Global downloads of finance apps hit 3.4 billion in 2018 - that’s 75 per cent more than three years ago, says Silicon Valley analytics company App Annie.
Their popularity is growing fastest in emerging-market countries, such as Brazil, India and Indonesia. And making it easier to send money to other people seems to be a major reason for their popularity in these countries.
The world’s three most downloaded money apps in 2018 – India’s Google Pay and PhonePe, and China’s Alipay – as well as China’s WeChat, all focus on money sending as a core function.
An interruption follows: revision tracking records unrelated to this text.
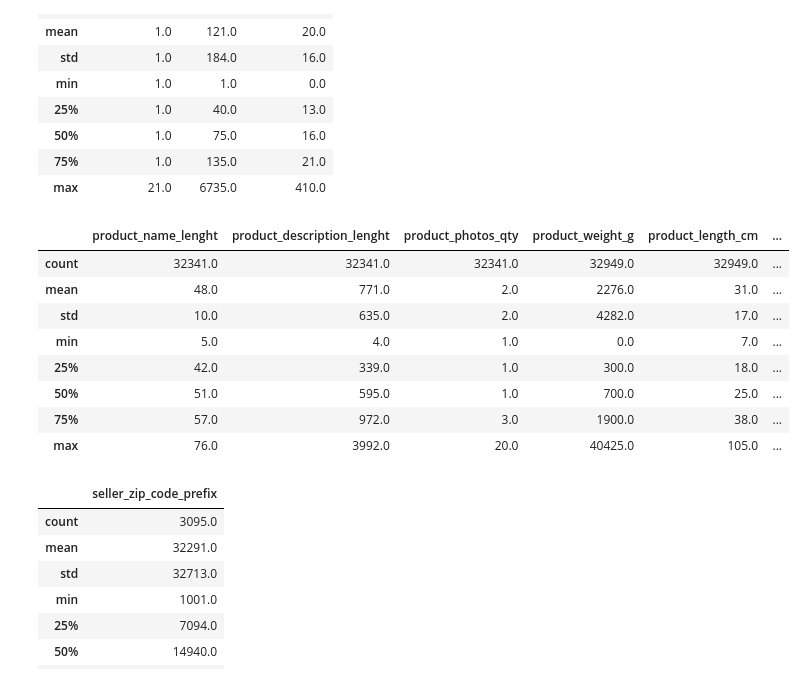
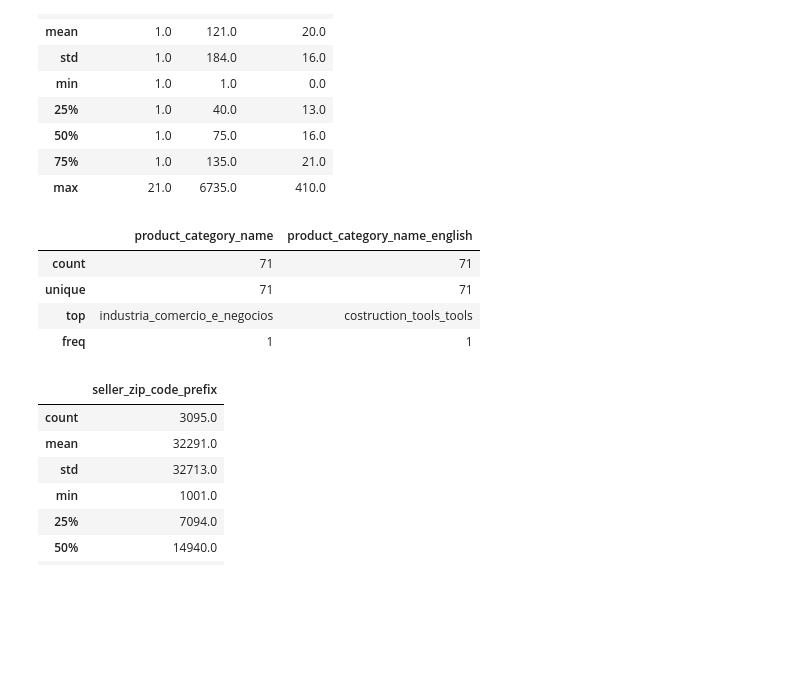
Before and after one commit to Triquin/TP-Final-DS, a Jupyter notebook: Entrega 1 - TP Final.ipynb, the cells around one changed output. Drawn from its saved outputs; the diff is of its cells as text; code cells hidden in the pictures; blank space fills up the shorter version.

```diff
--- a/Entrega 1 - TP Final.ipynb
+++ b/Entrega 1 - TP Final.ipynb
@@ -17,15 +19,21 @@ strqueryProductos = 'C:/Users/KRosa/Downloads/TP Final DS/olist_products_dataset
 strquerySellers = 'C:/Users/KRosa/Downloads/TP Final DS/olist_sellers_dataset.csv'
 #Carga Pagos de ordenes
 strqueryPayments = 'C:/Users/KRosa/Downloads/TP Final DS/olist_order_payments_dataset.csv'
+#Carga Clientes
+strqueryCustomers = 'C:/Users/KRosa/Downloads/TP Final DS/olist_customers_dataset.csv'
 #Carga Reviews
 strqueryReviews = 'C:/Users/KRosa/Downloads/TP Final DS/olist_order_reviews_dataset.csv'
+#Carga Categoria Productos
+strqueryCatProd = 'C:/Users/KRosa/Downloads/TP Final DS/product_category_name_translation.csv'
 
 dfOrders = pd.read_csv(strqueryOrders, sep = ",")
 dfOrderItems = pd.read_csv(strqueryOrderItems, sep = ",")
-dfOrderProds = pd.read_csv(strqueryProductos, sep = ",")
+dfProductos = pd.read_csv(strqueryProductos, sep = ",")
 dfOrderSellers = pd.read_csv(strquerySellers, sep = ",")
 dfOrderPayments = pd.read_csv(strqueryPayments, sep = ",")
+dfCustomers=pd.read_csv(strqueryCustomers, sep = ",")
 dfOrderReviews = pd.read_csv(strqueryReviews, sep = ",")
+dfPrdCat=pd.read_csv(strqueryCatProd, sep = ",")
 # %% [markdown]
 ## EDA
 # %%
@@ -264,17 +331,13 @@ dfOrderItems.describe().round()
 | 75% | 1.0 | 135.0 | 21.0 |
 | max | 21.0 | 6735.0 | 410.0 |
 # %%
-dfOrderProds.describe().round()
+dfPrdCat.describe().round()
 # %% [output]
-|  | product_name_lenght | product_description_lenght | product_photos_qty | product_weight_g | product_length_cm | ... |
-| count | 32341.0 | 32341.0 | 32341.0 | 32949.0 | 32949.0 | ... |
-| mean | 48.0 | 771.0 | 2.0 | 2276.0 | 31.0 | ... |
-| std | 10.0 | 635.0 | 2.0 | 4282.0 | 17.0 | ... |
-| min | 5.0 | 4.0 | 1.0 | 0.0 | 7.0 | ... |
-| 25% | 42.0 | 339.0 | 1.0 | 300.0 | 18.0 | ... |
-| 50% | 51.0 | 595.0 | 1.0 | 700.0 | 25.0 | ... |
-| 75% | 57.0 | 972.0 | 3.0 | 1900.0 | 38.0 | ... |
-| max | 76.0 | 3992.0 | 20.0 | 40425.0 | 105.0 | ... |
+|  | product_category_name | product_category_name_english |
+| count | 71 | 71 |
+| unique | 71 | 71 |
+| top | industria_comercio_e_negocios | costruction_tools_tools |
+| freq | 1 | 1 |
 # %%
 dfOrderSellers.describe().round()
 # %% [output]
```
Also changed, not shown: parts of 60 cells of this notebook.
In the US, 92 per cent of 18 to 37-year-olds use finance apps, mostly to track spending and pay bills.
But are these apps changing how we spend and save?
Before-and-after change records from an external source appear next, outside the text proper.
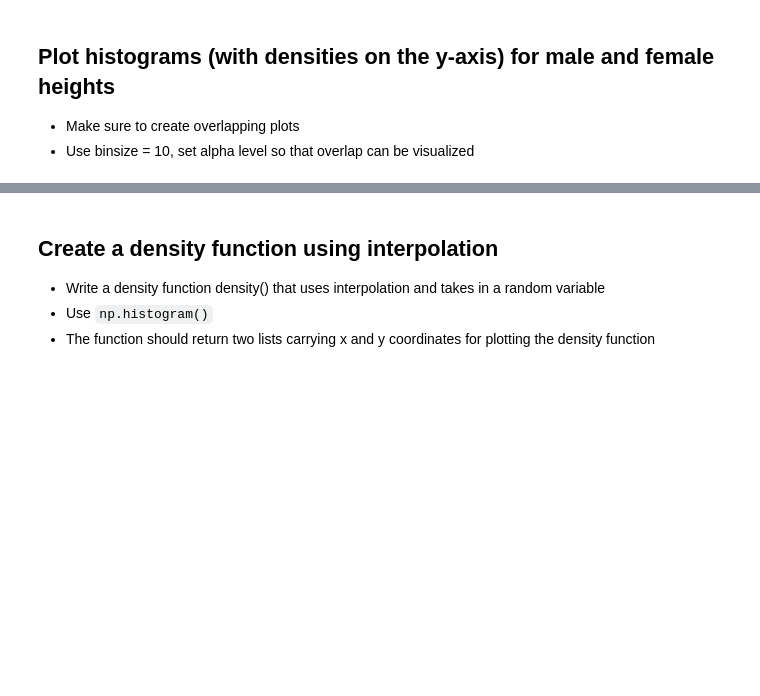
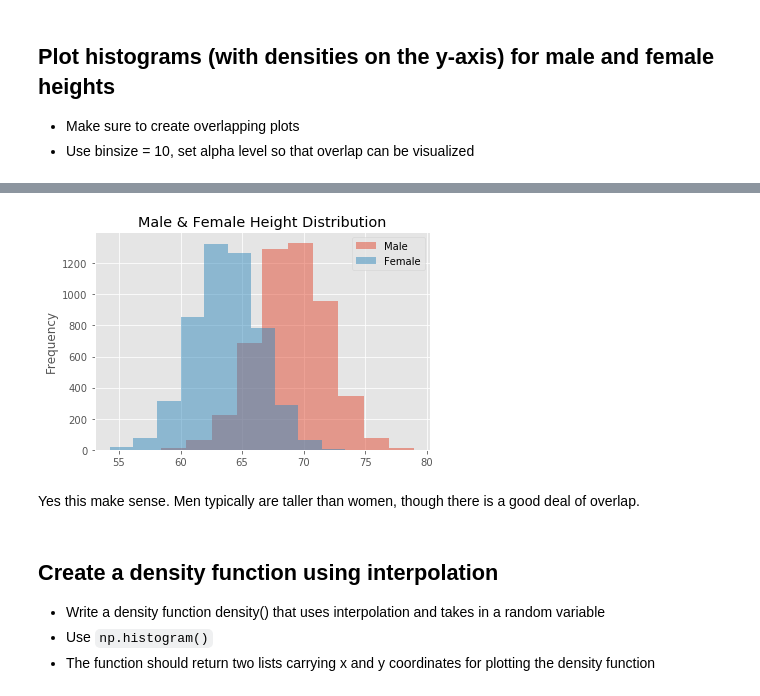
Before and after one commit to kcalizadeh/probability-density-functions-lab, a Jupyter notebook: index.ipynb, the cells around one changed output, grey strips where cells are left out. Saved outputs shown, nothing was run; the diff lists cells and outputs as text; code cells hidden in the pictures; blank space fills up the shorter version.

```diff
--- a/index.ipynb
+++ b/index.ipynb
@@ -53,0 +32,15 @@ Female Weight sd: 19.022467805319007
+# %%
+data = pd.read_csv('weight-height.csv')
+male_df =  data.loc[data['Gender'] == 'Male']
+female_df =  data.loc[data['Gender'] == 'Female']
+
+male_hmean = male_df['Height'].mean()
+male_hsd = male_df['Height'].std()
+male_wmean = male_df['Weight'].mean()
+male_wsd = male_df['Weight'].std()
+female_hmean = female_df['Height'].mean()
+female_hsd = female_df['Height'].std()
+female_wmean = female_df['Weight'].mean()
+female_wsd = female_df['Weight'].std()
+
+data.head(), male_hmean, male_wsd
@@ -65,3 +61,14 @@ Female Weight sd: 19.022467805319007
+# %%
+# Your code here
+binsize = 10
+male_df['Height'].plot.hist(bins = binsize, alpha = 0.5, title='Male & Female Height Distribution', label='Male')
+female_df['Height'].plot.hist(bins = binsize, alpha = 0.5, label='Female')
+plt.legend()
+plt.show()
+# %% [output]
+[figure, added]
+# %% [markdown]
+Yes this make sense. Men typically are taller than women, though there is a good deal of overlap.
 # %% [markdown]
 ## Create a density function using interpolation
 
```
Also changed, not shown: parts of 17 cells of this notebook.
Comprehensive evidence is hard to come by, but Reykjavik-based Georg Ludviksson, chief executive of fintech firm Meniga, says people who start using finance apps spend 7 per cent less on average in the following six to 12 months.
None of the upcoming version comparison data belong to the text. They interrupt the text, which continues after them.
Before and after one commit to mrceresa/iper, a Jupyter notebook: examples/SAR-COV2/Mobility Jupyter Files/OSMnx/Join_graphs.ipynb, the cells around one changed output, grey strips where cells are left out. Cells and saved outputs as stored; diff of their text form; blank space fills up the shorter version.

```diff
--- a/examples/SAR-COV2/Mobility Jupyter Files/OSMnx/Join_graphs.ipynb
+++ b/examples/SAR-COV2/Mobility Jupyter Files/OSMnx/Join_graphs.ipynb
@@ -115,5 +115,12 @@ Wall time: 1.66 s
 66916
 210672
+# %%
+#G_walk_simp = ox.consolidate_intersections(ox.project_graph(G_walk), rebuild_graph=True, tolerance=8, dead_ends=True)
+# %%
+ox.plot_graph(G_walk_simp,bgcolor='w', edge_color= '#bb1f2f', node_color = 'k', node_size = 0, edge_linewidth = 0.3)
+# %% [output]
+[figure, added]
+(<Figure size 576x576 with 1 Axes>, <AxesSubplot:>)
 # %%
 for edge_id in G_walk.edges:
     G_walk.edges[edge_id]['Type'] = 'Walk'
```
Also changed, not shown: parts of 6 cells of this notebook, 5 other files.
But he admits that simply cutting up your credit cards can have a more dramatic effect on your spending.
His company is developing personalised banking apps for banks such as Spain’s Santander, Sweden’s Skandiabanken, and the Netherlands’ ING Direct.
Regularly seeing where our money goes seems key to successful budgeting.
“If you’re constantly reminded how much you’ve already spent, it becomes more painful to pay for the next item,” according to Rufina Gafeeva in Cologne, who researches how technology changes our spending behaviour.
But if payment apps just make spending money easier, with less emphasis on budget management, we can end up spending more than we did before we started using the app, she warns.
“What’s the point where convenience becomes dangerous?” asks Steve Tigar, chief executive of Money Dashboard, a popular financial management app.
As personal debt levels continue to rise around the world, it seems money apps can cut both ways.
They can make us more aware of how much we’re spending and what on, helping us to stick to a budget, but the convenience of contactless payment could also be encouraging us to spend even more.